Causeway Coast and Glens Borough Council remains £66.676 million in debt – a £5.4m decrease in the past year.
When asked what the single figure for the overall debt in Causeway Coast and Glen council was, a council spokesperson confirmed; ‘In relation to your enquiry, the relevant figure is £66.676m as at 31 March 2021.’
At Tuesday’s Special Council meeting, councillors were full of praise for the finance team and voted in favour of approving the annual Statement of Accounts for the year ended March 31, 2021 with Councillor McShane voting against and Independent Councillor Stephanie Quigley abstaining.
Finance Director Mark Smyth briefed councillors on the end of year accounts saying the ‘debt position had decreased by £5.4 million’.
“It is worth noting we have moved from the most indebted council at the time of merger to the seventh position,” explained the Finance Director.
The general fund balance has increased by £761,000 giving a carrying total of £4.531m, which is above recommended levels and other useable reserves have increased by £6.577m to a total of £12.094m.
Mr Smyth said this ‘would safeguard the ratepayer against future shock and rate rises’.
The major contribution to this increase was the creation of a COVID Recovery Reserve which aimed to mitigate any future losses which arise because of the ongoing pandemic from impacting upon the rate payer.

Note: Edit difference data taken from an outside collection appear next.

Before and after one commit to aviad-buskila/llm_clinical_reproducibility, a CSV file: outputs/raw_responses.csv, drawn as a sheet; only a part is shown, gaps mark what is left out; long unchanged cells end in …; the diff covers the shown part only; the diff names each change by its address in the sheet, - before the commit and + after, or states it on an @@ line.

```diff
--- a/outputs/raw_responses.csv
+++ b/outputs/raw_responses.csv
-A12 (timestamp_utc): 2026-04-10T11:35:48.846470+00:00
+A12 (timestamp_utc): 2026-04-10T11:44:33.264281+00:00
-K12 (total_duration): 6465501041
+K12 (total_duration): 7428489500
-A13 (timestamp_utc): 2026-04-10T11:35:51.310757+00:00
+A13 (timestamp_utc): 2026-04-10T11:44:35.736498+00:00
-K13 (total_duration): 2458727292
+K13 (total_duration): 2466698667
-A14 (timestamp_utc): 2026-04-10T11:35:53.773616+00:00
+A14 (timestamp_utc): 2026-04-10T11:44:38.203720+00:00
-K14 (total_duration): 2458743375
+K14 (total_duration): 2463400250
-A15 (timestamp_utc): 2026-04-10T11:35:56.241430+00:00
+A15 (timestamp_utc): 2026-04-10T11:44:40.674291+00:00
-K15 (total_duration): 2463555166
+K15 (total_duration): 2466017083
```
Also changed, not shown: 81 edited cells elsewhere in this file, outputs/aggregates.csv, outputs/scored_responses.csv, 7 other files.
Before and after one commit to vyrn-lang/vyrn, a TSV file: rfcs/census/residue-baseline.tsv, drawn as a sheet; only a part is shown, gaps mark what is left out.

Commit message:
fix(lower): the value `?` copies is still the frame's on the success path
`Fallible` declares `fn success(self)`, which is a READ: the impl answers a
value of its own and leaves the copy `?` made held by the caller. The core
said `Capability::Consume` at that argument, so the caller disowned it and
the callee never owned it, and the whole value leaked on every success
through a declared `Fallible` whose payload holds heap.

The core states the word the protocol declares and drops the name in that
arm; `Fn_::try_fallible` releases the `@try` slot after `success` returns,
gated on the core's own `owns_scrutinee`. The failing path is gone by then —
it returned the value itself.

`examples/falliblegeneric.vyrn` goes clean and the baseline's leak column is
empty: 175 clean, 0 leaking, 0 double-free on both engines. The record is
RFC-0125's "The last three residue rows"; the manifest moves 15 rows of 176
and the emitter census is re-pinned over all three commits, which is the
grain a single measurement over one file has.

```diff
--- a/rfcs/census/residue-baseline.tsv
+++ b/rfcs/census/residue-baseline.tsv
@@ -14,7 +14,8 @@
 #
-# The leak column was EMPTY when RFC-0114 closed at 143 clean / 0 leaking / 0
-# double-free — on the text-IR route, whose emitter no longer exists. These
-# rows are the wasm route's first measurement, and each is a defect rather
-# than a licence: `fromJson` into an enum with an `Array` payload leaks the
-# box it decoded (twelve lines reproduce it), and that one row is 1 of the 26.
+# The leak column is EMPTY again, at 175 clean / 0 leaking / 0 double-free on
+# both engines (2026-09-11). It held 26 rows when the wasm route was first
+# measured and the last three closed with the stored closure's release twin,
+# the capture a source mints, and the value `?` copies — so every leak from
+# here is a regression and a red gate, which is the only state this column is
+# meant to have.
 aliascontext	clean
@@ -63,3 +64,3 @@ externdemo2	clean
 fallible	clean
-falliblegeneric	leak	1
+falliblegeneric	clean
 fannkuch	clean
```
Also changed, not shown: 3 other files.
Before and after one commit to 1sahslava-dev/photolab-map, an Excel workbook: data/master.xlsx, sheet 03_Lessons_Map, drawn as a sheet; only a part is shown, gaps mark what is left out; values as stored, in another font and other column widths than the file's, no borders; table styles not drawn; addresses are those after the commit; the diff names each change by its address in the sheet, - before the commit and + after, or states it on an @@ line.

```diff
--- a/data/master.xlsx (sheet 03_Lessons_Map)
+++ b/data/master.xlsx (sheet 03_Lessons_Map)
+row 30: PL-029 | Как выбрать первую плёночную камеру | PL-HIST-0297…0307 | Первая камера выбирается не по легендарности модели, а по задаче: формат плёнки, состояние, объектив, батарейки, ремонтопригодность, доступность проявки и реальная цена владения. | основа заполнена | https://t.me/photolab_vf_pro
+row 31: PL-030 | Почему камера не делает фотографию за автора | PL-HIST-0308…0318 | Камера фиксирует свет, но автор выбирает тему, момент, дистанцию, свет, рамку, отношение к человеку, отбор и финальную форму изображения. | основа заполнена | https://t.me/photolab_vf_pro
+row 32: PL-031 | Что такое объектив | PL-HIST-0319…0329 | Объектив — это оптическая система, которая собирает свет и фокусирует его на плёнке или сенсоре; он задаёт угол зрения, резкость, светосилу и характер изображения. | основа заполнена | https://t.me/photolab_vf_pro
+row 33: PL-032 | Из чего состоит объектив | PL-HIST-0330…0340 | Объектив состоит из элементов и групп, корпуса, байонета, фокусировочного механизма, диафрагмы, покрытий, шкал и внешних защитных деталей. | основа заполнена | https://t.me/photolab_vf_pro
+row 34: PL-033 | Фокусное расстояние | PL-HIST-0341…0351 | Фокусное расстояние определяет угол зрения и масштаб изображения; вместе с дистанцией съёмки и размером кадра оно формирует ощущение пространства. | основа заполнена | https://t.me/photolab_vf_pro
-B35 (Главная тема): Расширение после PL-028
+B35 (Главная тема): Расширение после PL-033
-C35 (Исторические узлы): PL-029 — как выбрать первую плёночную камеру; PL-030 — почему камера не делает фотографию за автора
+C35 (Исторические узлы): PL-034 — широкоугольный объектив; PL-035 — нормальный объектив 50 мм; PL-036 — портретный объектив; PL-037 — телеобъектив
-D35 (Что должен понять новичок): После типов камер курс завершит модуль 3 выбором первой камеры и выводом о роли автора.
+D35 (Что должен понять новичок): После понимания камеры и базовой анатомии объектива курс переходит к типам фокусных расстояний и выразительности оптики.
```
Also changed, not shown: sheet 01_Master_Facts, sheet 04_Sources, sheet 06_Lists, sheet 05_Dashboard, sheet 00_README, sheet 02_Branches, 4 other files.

The Mayor, UUP Councillor Richard Holmes described the accounts as ‘a real turnaround in our financial performance and one to be commended’.
Party colleague Alderman Norman Hillis said it ‘was a good news story for once’ before asking about the support council had received from central government.
“All of us in Northern Ireland should be very grateful for the support that Westminster gave to Stormont and then the Departments for filtering it out to ourselves.
“It wasn’t found at the end of a rainbow or at a leprechaun’s pot of gold, certainly it came originally from Westminster and we should acknowledge our gratitude for that.
“How does the support we got compare to what other councils got?
Mr Smyth responded: “We had a total of £7M come in of subvention funding and of that £7M, £4.465M was from the Department of Communities. I can advise that Causeway Coast and Glens Council drew the second lowest funding from the Department of Communities.”
DUP Alderman John Finlay offered his praise to the finance team adding: “We are going in the right direction.
“If you were looking on you would have thought sometimes in the Council Chamber we were the worst council in the world, we had all sorts of debt and the whole thing was going to fall in around us but that has turned out a bit of a falsehood. The Council was never in that type of trouble.”
Proposing the accounts were accepted and calling for a recorded vote DUP Alderman George Duddy spoke about the ‘unfounded negativity’ that had surrounded the council over the past number of years.
“Things are looking much more positive”, he said. “The challenge is continuing in that vein and having spoken to our Directors over the last week they are focused and working within the budgets set for them.”
Independent Councillor William McCandless seconded the proposal saying it ‘was important for council to move beyond fake news and scurrilous remarks made about our officers’.
He added: “When we look at what was imparted to us tonight, moving from 11th position to seventh, that was a 35% improvement so the trend seems to be downward.”
Referring to the ‘fake news’ he said: “Checking facts is a form of critical investigation and enquiry, unfortunately some of our public have been mis-informed. However, the facts have been presented here tonight, it would be very hard for anyone to challenge or refute.”
Glens Councillor Padraig McShane said he was ‘flabbergasted’ at some of the remarks made, adding: “I anticipated it to be fair.
“I am unsure if any other Council would backslap and congratulate themselves to the degree Causeway Coast And Glens did at the last Audit Committee and here tonight during the presentation of year end accounts.
“I don’t know if anyone was aware of the four key Priority 1 findings in the Audit report? There should be no Priority 1 findings yet we are so used to numerous failings and repeat findings of this nature in our Audit that it has become meaningless to members. It’s embarrassing.
“What’s more embarrassing is the debt analysis and it’s clear that this Council was saved by a global pandemic.
“The finances that we are speaking about tonight and the platitudes that are pouring over the tables tonight is almost unsurpassed.
“The fact of the matter is there were massive amounts of money in budgets last year. Immediately after that we went into lockdown and multi millions were used to pay furloughed staff among other grants that were received. We saved absolute millions.
“We had just struck the rates when the worst excesses of the pandemic set in and the greatest stroke of luck saved those who had wreaked havoc on the accounts of Causeway Coast and Glens.
“Multi-millions poured into the coffers of Causeway Coast and Glens while the ratepayers had already been charged in the rate setting process for staff costs. The question is automatically, why is there not more multi-millions in the reserves now?
“I find the platitudes that’s pouring in tonight almost nauseating. The facts were there for everybody to see and on many occasions those facts were attempted to be buried.
“It would be wrong to adjudicate on this year’s budget and processes because it was a unique year. Only in years to come will we be able to establish if we are on the right track.”
Members voted to approve the annual Statement of Accounts for the year ended March 31, 2021 with 29 votes for, 1 against and 1 abstention.